╭─ Records provided

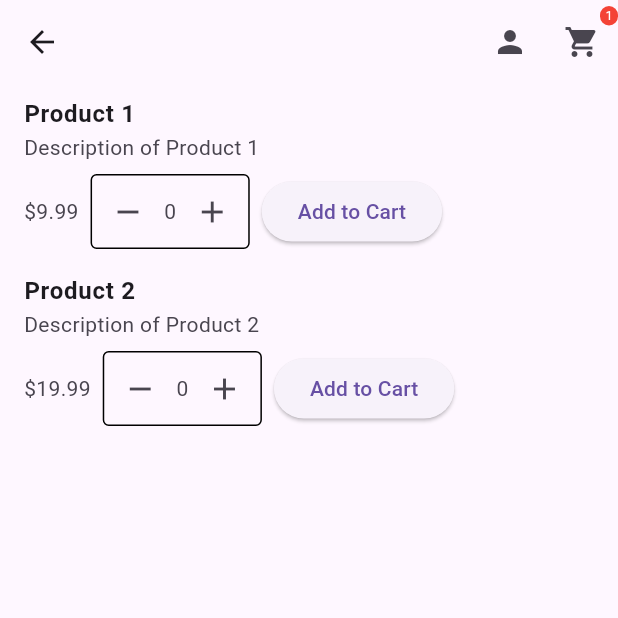
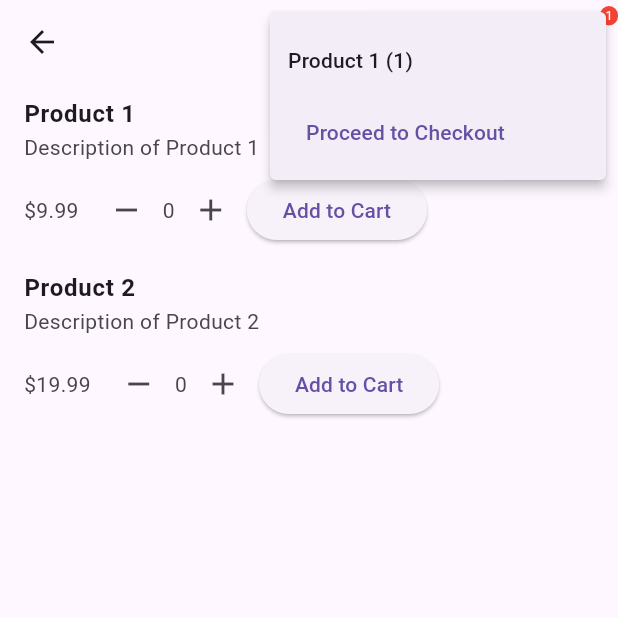
Before and after one commit to mayfirestories/flutter_shopping_cart_app, a Flutter app: the LandingPage screen opened directly, after a tap on the "add" icon, after a tap on "Add to Cart", after a tap on the "shopping cart" icon, on a phone screen of 412 x 824 dp, the top half of it. Run offline on Flutter 3.47's test engine with Material 3 defaults, Android fonts, the phone set to English and light mode, and no system bars; our stand-ins replace shared_preferences; accounts and stored records are empty.

Commit message:
Created landing page
Created a landing page which will contain products to be added to a user's cart

```diff
--- a/lib/main.dart
+++ b/lib/main.dart
@@ -115,10 +115,10 @@ class MyHomePageState extends State<MyHomePage> {
               onPressed: () {
                 Navigator.push(
                   context,
-                  MaterialPageRoute(builder: (context) => LandingPage()),
+                  MaterialPageRoute(builder: (context) => const LandingPage()),
                 );
               },
-              child: Text('Home Page'),
+              child: const Text('Home Page'),
             ),
           ],
         ),
--- /dev/null
+++ b/lib/views/checkout_page.dart
@@ -0,0 +1,17 @@
+import 'package:flutter/material.dart';
+
+class CheckoutPage extends StatelessWidget {
+  const CheckoutPage({super.key});
+
+  @override
+  Widget build(BuildContext context) {
+    return Scaffold(
+      appBar: AppBar(
+        title: const Text('Checkout'),
+      ),
+      body: const Center(
+        child: Text('Checkout Page Placeholder'),
+      ),
+    );
+  }
+}
--- a/lib/views/landing_page.dart
+++ b/lib/views/landing_page.dart
@@ -1,12 +1,18 @@
 import 'package:flutter/material.dart';
+import 'package:collection/collection.dart';
+import 'package:flutter_shopping_cart_app/views/checkout_page.dart';
 
 class LandingPage extends StatefulWidget {
+  const LandingPage({super.key});
+
   @override
-  _LandingPageState createState() => _LandingPageState();
+  LandingPageState createState() => LandingPageState();
 }
 
-class _LandingPageState extends State<LandingPage> {
+class LandingPageState extends State<LandingPage> {
   List<int> quantities = List<int>.generate(products.length, (index) => 0);
+  List<Product> cartItems = [];
+
   int totalCartItems = 0;
 
   @override
@@ -15,35 +21,59 @@ class _LandingPageState extends State<LandingPage> {
       appBar: AppBar(
         actions: [
           IconButton(
-            icon: Icon(Icons.person),
+            icon: const Icon(Icons.person),
             onPressed: () {
               // Handle profile button click
             },
           ),
           Stack(
             children: [
-              IconButton(
-                icon: Icon(Icons.shopping_cart),
+              PopupMenuButton<Product>(
+                icon: const Icon(Icons.shopping_cart),
+                onSelected: (value) {
+                  // Handle selection of a product title
+                },
+                itemBuilder: (BuildContext context) {
+                  var groupedProducts = groupBy<Product, String>(cartItems, (product) => product.title);
+                  var items = groupedProducts.entries.map<PopupMenuEntry<Product>>((entry) {
+                    return PopupMenuItem<Product>(
+                      value: entry.value[0],
+                      child: Text('${entry.key} (${entry.value.length})'),
+                    );
+                  }).toList();
+
+                  items.add(
+                    PopupMenuItem(
+                      child: TextButton(
                         onPressed: () {
-                  // Handle cart button click
+                          Navigator.push(
+                            context,
+                            MaterialPageRoute(builder: (context) => const CheckoutPage()),
+                          );
+                        },
+                        child: const Text('Proceed to Checkout'),
+                      ),
+                    ),
+                  );
+
+                  return items;
                 },
               ),
-              if (totalCartItems > 0)
               Positioned(
                 right: 0,
                 child: Container(
-                    padding: EdgeInsets.all(1),
+                  padding: const EdgeInsets.all(1),
                   decoration: BoxDecoration(
                     color: Colors.red,
                     borderRadius: BorderRadius.circular(6),
                   ),
-                    constraints: BoxConstraints(
+                  constraints: const BoxConstraints(
                     minWidth: 12,
                     minHeight: 12,
                   ),
                   child: Text(
                     '$totalCartItems',
-                      style: TextStyle(
+                    style: const TextStyle(
                       color: Colors.white,
                       fontSize: 8,
                     ),
@@ -62,7 +92,7 @@ class _LandingPageState extends State<LandingPage> {
           return ListTile(
             title: Text(
               product.title,
-              style: TextStyle(
+              style: const TextStyle(
                 fontWeight: FontWeight.bold,
               ),
             ),
@@ -70,20 +100,13 @@ class _LandingPageState extends State<LandingPage> {
               crossAxisAlignment: CrossAxisAlignment.start,
               children: [
                 Text(product.description),
-                SizedBox(height: 8),
+                const SizedBox(height: 8),
                 Row(
                   children: [
                     Text('\$${product.price.toStringAsFixed(2)}'),
-                    SizedBox(width: 8),
-                    Container(
-                      decoration: BoxDecoration(
-                        border: Border.all(),
-                        borderRadius: BorderRadius.circular(4),
-                      ),
-                      child: Row(
-                        children: [
+                    const SizedBox(width: 8),
                     IconButton(
-                            icon: Icon(Icons.remove),
+                      icon: const Icon(Icons.remove),
                       onPressed: () {
                         setState(() {
                           if (quantities[index] > 0) {
@@ -92,27 +115,26 @@ class _LandingPageState extends State<LandingPage> {
                         });
                       },
                     ),
-                          Text('${quantities[index]}'), // Replace with actual quantity
+                    Text('${quantities[index]}'),
                     IconButton(
-                            icon: Icon(Icons.add),
+                      icon: const Icon(Icons.add),
                       onPressed: () {
                         setState(() {
                           quantities[index]++;
                         });
                       },
                     ),
-                        ],
-                      ),
-                    ),
-                    SizedBox(width: 8),
                     ElevatedButton(
                       onPressed: () {
                         setState(() {
                           totalCartItems += quantities[index];
+                          for (int i = 0; i < quantities[index]; i++) {
+                            cartItems.add(product);
+                          }
                           quantities[index] = 0;
                         });
                       },
-                      child: Text('Add to Cart'),
+                      child: const Text('Add to Cart'),
                     ),
                   ],
                 ),
--- a/pubspec.yaml
+++ b/pubspec.yaml
@@ -10,6 +10,7 @@ dependencies:
   flutter:
     sdk: flutter
   shared_preferences: ^2.0.8
+  collection: ^1.15.0
 
 dev_dependencies:
   flutter_test:
```
Also changed, not shown: pubspec.lock. Lines whose indentation alone changed are shown as unchanged.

╰─

### Exercise goal
Every line of the entries that includes "entry" must be copied into the answer.

### Completed task
+                  var items = groupedProducts.entries.map<PopupMenuEntry<Product>>((entry) {
+                      value: entry.value[0],
+                      child: Text('${entry.key} (${entry.value.length})'),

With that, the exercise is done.